Shopkeepers must be safeguarded to uphold smoking ban, retailers warn

Thursday, Apr 18, 2024

LONDON: The idea of eradicating smoking is “laudable” but must come with a strategy that safeguards the shopkeepers tasked with upholding the regulations, retailers have warned.

The British Independent Retailers Association (Bira), which works with more than 6,000 businesses across the UK, said the potential pressures of enforcing the smoking ban being placed on retailers could lead to “flashpoints of abuse to people who work in the shops – a worrying trend that is already on the rise”.

Prime Minister Rishi Sunak’s proposal to ban young people from ever being able to legally smoke tobacco cleared its first Commons hurdle on Tuesday.

MPs voted 383 to 67, majority 316, to give the Tobacco and Vapes Bill a second reading. The legislation, seen by the Prime Minister as a key part of his long-term legacy, would make it illegal to sell tobacco products to anyone born after January 1 2009, with the aim of creating a “smoke-free” generation.

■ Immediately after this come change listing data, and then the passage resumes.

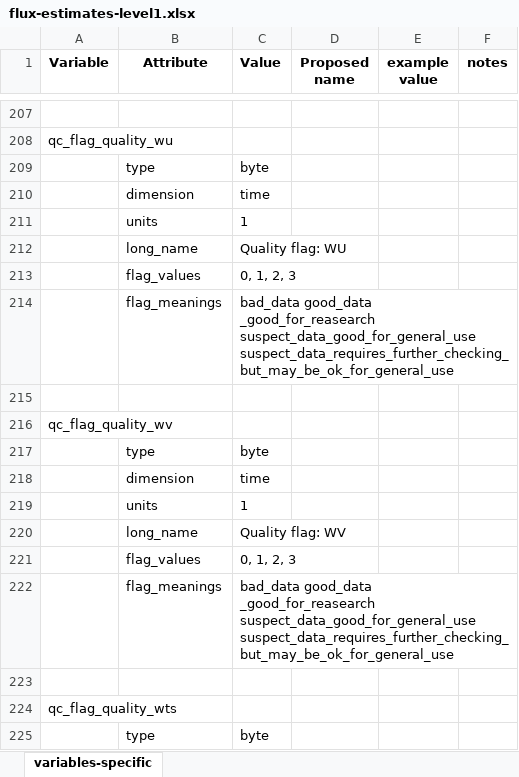
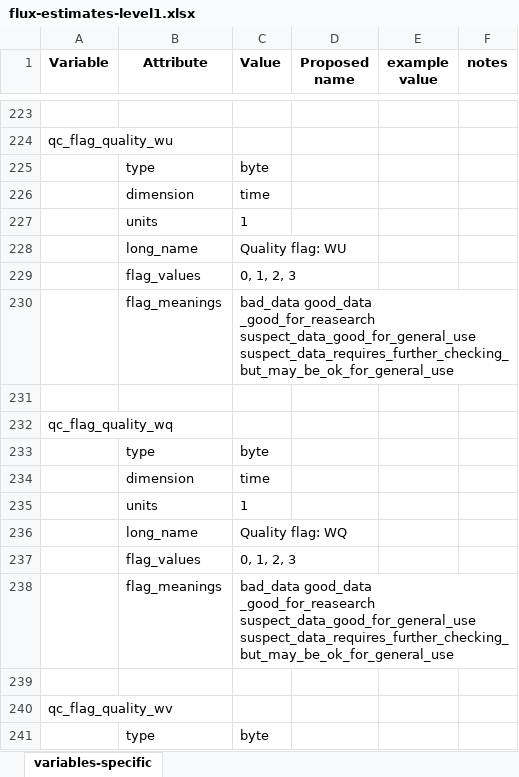
Before and after one commit to heatherguy/AOM-WP1-BL, an Excel workbook: meta-data/flux-estimates-level1.xlsx, sheet variables-specific, drawn as a sheet; only a part is shown, gaps mark what is left out; the shorter side is filled out with more unchanged rows; values as stored, in another font and other column widths than the file's, no borders; the diff covers the shown part only; the diff names each change by its address in the sheet, - before the commit and + after, or states it on an @@ line.

```diff
--- a/meta-data/flux-estimates-level1.xlsx (sheet variables-specific)
+++ b/meta-data/flux-estimates-level1.xlsx (sheet variables-specific)
+row 229:  | flag_values | 0, 1, 2, 3
+row 230:  | flag_meanings | bad_data good_data _good_for_reasearch suspect_data_good_for_general_use suspect_data_requires_further_checking_but_may_be_ok_for_general_use
+row 231: (empty)
+row 232: qc_flag_quality_wq
+row 233:  | type | byte
+row 234:  | dimension | time
+row 235:  | units | 1
+row 236:  | long_name | Quality flag: WQ
```
Also changed, not shown: 16 added rows elsewhere in this sheet, meta-data/flux-components-level1.xlsx, 1 other file.
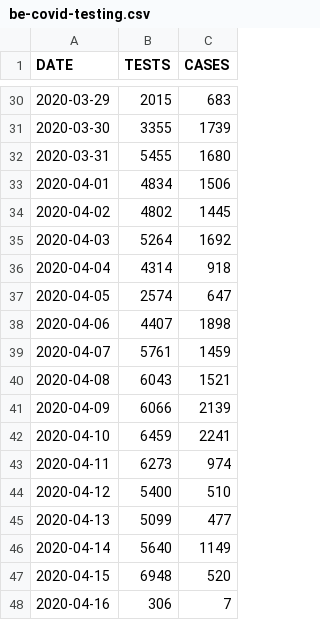
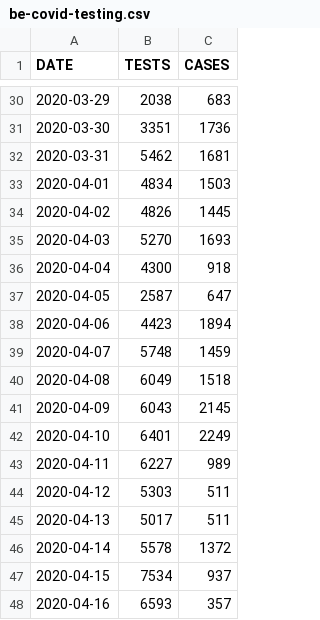
Before and after one commit to pschaus/covidbe-opendata, a CSV file: static/csv/be-covid-testing.csv, drawn as a sheet; only a part is shown, gaps mark what is left out; the diff covers the shown part only.

```diff
--- a/static/csv/be-covid-testing.csv
+++ b/static/csv/be-covid-testing.csv
@@ -30,19 +30,19 @@ DATE,TESTS,CASES
-2020-03-29,2015,683
-2020-03-30,3355,1739
-2020-03-31,5455,1680
-2020-04-01,4834,1506
-2020-04-02,4802,1445
-2020-04-03,5264,1692
-2020-04-04,4314,918
-2020-04-05,2574,647
-2020-04-06,4407,1898
-2020-04-07,5761,1459
-2020-04-08,6043,1521
-2020-04-09,6066,2139
-2020-04-10,6459,2241
-2020-04-11,6273,974
-2020-04-12,5400,510
-2020-04-13,5099,477
-2020-04-14,5640,1149
-2020-04-15,6948,520
-2020-04-16,306,7
+2020-03-29,2038,683
+2020-03-30,3351,1736
+2020-03-31,5462,1681
+2020-04-01,4834,1503
+2020-04-02,4826,1445
+2020-04-03,5270,1693
+2020-04-04,4300,918
+2020-04-05,2587,647
+2020-04-06,4423,1894
+2020-04-07,5748,1459
+2020-04-08,6049,1518
+2020-04-09,6043,2145
+2020-04-10,6401,2249
+2020-04-11,6227,989
+2020-04-12,5303,511
+2020-04-13,5017,511
+2020-04-14,5578,1372
+2020-04-15,7534,937
+2020-04-16,6593,357
```
Also changed, not shown: 1 added row and 27 edited cells elsewhere in this file, static/csv/be-covid-provinces_tot.csv, static/csv/be-covid-totcases.csv, 7 other files.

Bira chief executive Andrew Goodacre said: “Placing the responsibility of verifying customers’ ages squarely on shopkeepers could potentially lead to several challenges. In addition to concerns about retail crime and the potential for increased abuse from customers who are reluctant to be ID’d, this policy may inadvertently contribute to a rise in shoplifting cases. “The idea of eradicating smoking in years to come is laudable and hard to disagree with. All we ask is that the regulations are communicated very clearly and when it is implemented.

“We are also concerned about the pressures of enforcement being placed on retailers, which may well lead to flashpoints of abuse to people who work in the shops – a worrying trend that is already on the rise. “In the longer term, we will see retailers stop selling cigarettes as demand falls, and there must be concerns that the black market will expand, and may well lead to even more retail crime.

“We firmly believe that the onus of enforcing smoking regulations should not solely fall on the shoulders of shopkeepers. It is essential to consider additional measures and resources to support retailers in their efforts to comply with these new rules effectively.

“We call upon the relevant authorities to work closely with retailers to develop a comprehensive strategy that promotes compliance while safeguarding the wellbeing and safety of shopkeepers and their staff. At Bira, we remain committed to supporting independent retailers and championing their concerns.”

Association of Convenience Stores chief executive James Lowman said: “Enforcing a generational ban on tobacco products will require additional training for retailers and their colleagues on new age-related sales procedures that in time will be significantly different from those on other products where ‘Challenge 25’ is an effective and robust policy.

“We are committed to working with the Government and our members on ensuring that communication about the new rules is widespread and clear when measures are introduced in 2027, as confusion about the rules among customers is one of the areas that can cause flashpoints in store and this is a scenario that we want to minimise as much as possible.”

Adrian Simpson, products policy adviser at the British Retail Consortium, said: “Retailers take their obligations around vapes and cigarettes very seriously and will continue to comply with any requirements around their sale.“It is important that the legislation operates in the same way across the UK as this will help ensure clarity and consistency for customers. “Retailers will look to ensure they comply with the new regulations in a timely manner.”